WHAT IS NEEDED => Leave out the pictures and reproduce all of the data exactly.

[DATA PROVIDED Boundary: Start]

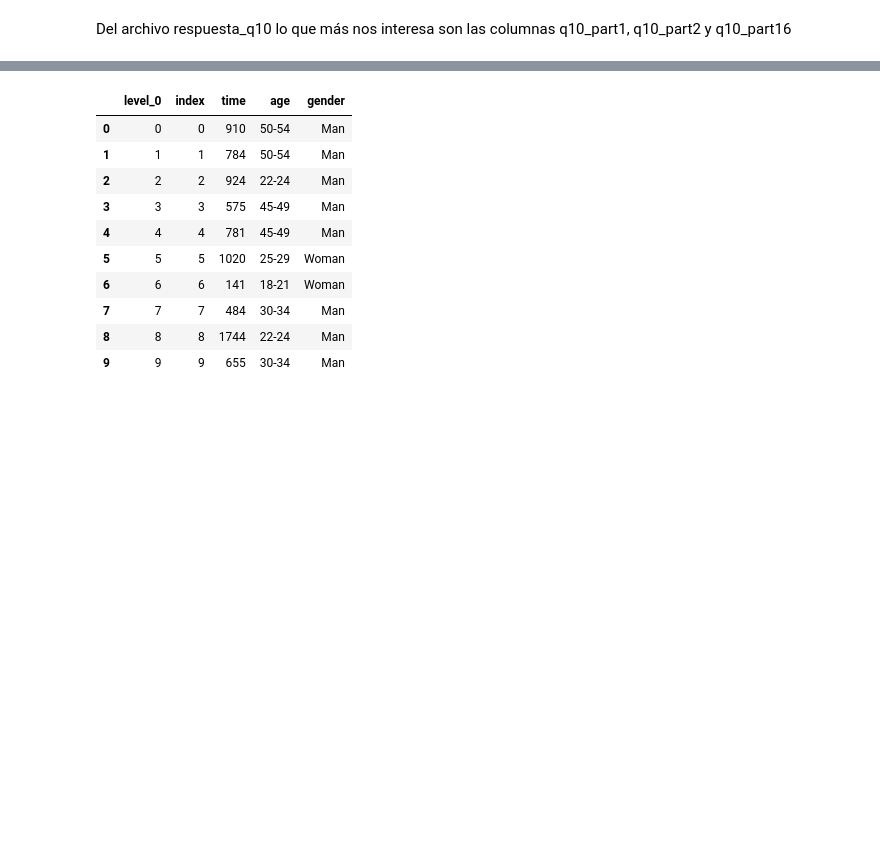
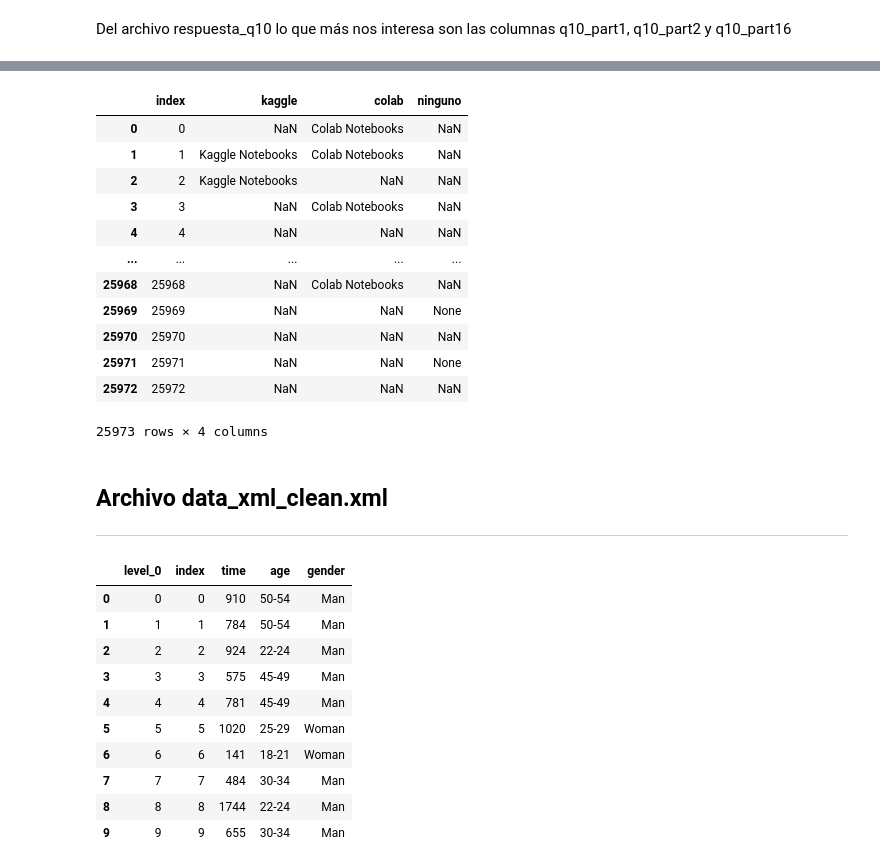
Before and after one commit to paulafuenteg/Kaggle-DS-ML-Survey, a Jupyter notebook: Archivos/apertura_archivos.ipynb, the cells around one changed output, grey strips where cells are left out. Saved outputs shown, nothing was run; the diff lists cells and outputs as text; code cells hidden in the pictures; blank space fills up the shorter version.

```diff
--- a/Archivos/apertura_archivos.ipynb
+++ b/Archivos/apertura_archivos.ipynb
@@ -81,3 +112,22 @@ dtype: float64
+# %%
+notebooks
+# %% [output]
+|  | index | kaggle | colab | ninguno |
+| 0 | 0 | NaN | Colab Notebooks | NaN |
+| 1 | 1 | Kaggle Notebooks | Colab Notebooks | NaN |
+| 2 | 2 | Kaggle Notebooks | NaN | NaN |
+| 3 | 3 | NaN | Colab Notebooks | NaN |
+| 4 | 4 | NaN | NaN | NaN |
+| ... | ... | ... | ... | ... |
+| 25968 | 25968 | NaN | Colab Notebooks | NaN |
+| 25969 | 25969 | NaN | NaN | None |
+| 25970 | 25970 | NaN | NaN | NaN |
+| 25971 | 25971 | NaN | NaN | None |
+| 25972 | 25972 | NaN | NaN | NaN |
+25973 rows × 4 columns
+# %% [markdown]
+## Archivo data_xml_clean.xml
+---
 # %%
 data_xml = pd.read_xml('data_xml_clean.xml')
 data_xml.head(10)
```
Also changed, not shown: parts of 11 cells of this notebook.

[DATA PROVIDED Boundary: End]

WRITTEN RESPONSE =>
Before and after one commit to paulafuenteg/Kaggle-DS-ML-Survey, a Jupyter notebook: Archivos/apertura_archivos.ipynb, the cells around one changed output, grey strips where cells are left out. Saved outputs shown, nothing was run; the diff lists cells and outputs as text; code cells hidden in the pictures; blank space fills up the shorter version.

```diff
--- a/Archivos/apertura_archivos.ipynb
+++ b/Archivos/apertura_archivos.ipynb
@@ -81,3 +112,22 @@ dtype: float64
+# %%
+notebooks
+# %% [output]
+|  | index | kaggle | colab | ninguno |
+| 0 | 0 | NaN | Colab Notebooks | NaN |
+| 1 | 1 | Kaggle Notebooks | Colab Notebooks | NaN |
+| 2 | 2 | Kaggle Notebooks | NaN | NaN |
+| 3 | 3 | NaN | Colab Notebooks | NaN |
+| 4 | 4 | NaN | NaN | NaN |
+| ... | ... | ... | ... | ... |
+| 25968 | 25968 | NaN | Colab Notebooks | NaN |
+| 25969 | 25969 | NaN | NaN | None |
+| 25970 | 25970 | NaN | NaN | NaN |
+| 25971 | 25971 | NaN | NaN | None |
+| 25972 | 25972 | NaN | NaN | NaN |
+25973 rows × 4 columns
+# %% [markdown]
+## Archivo data_xml_clean.xml
+---
 # %%
 data_xml = pd.read_xml('data_xml_clean.xml')
 data_xml.head(10)
```
Also changed, not shown: parts of 11 cells of this notebook.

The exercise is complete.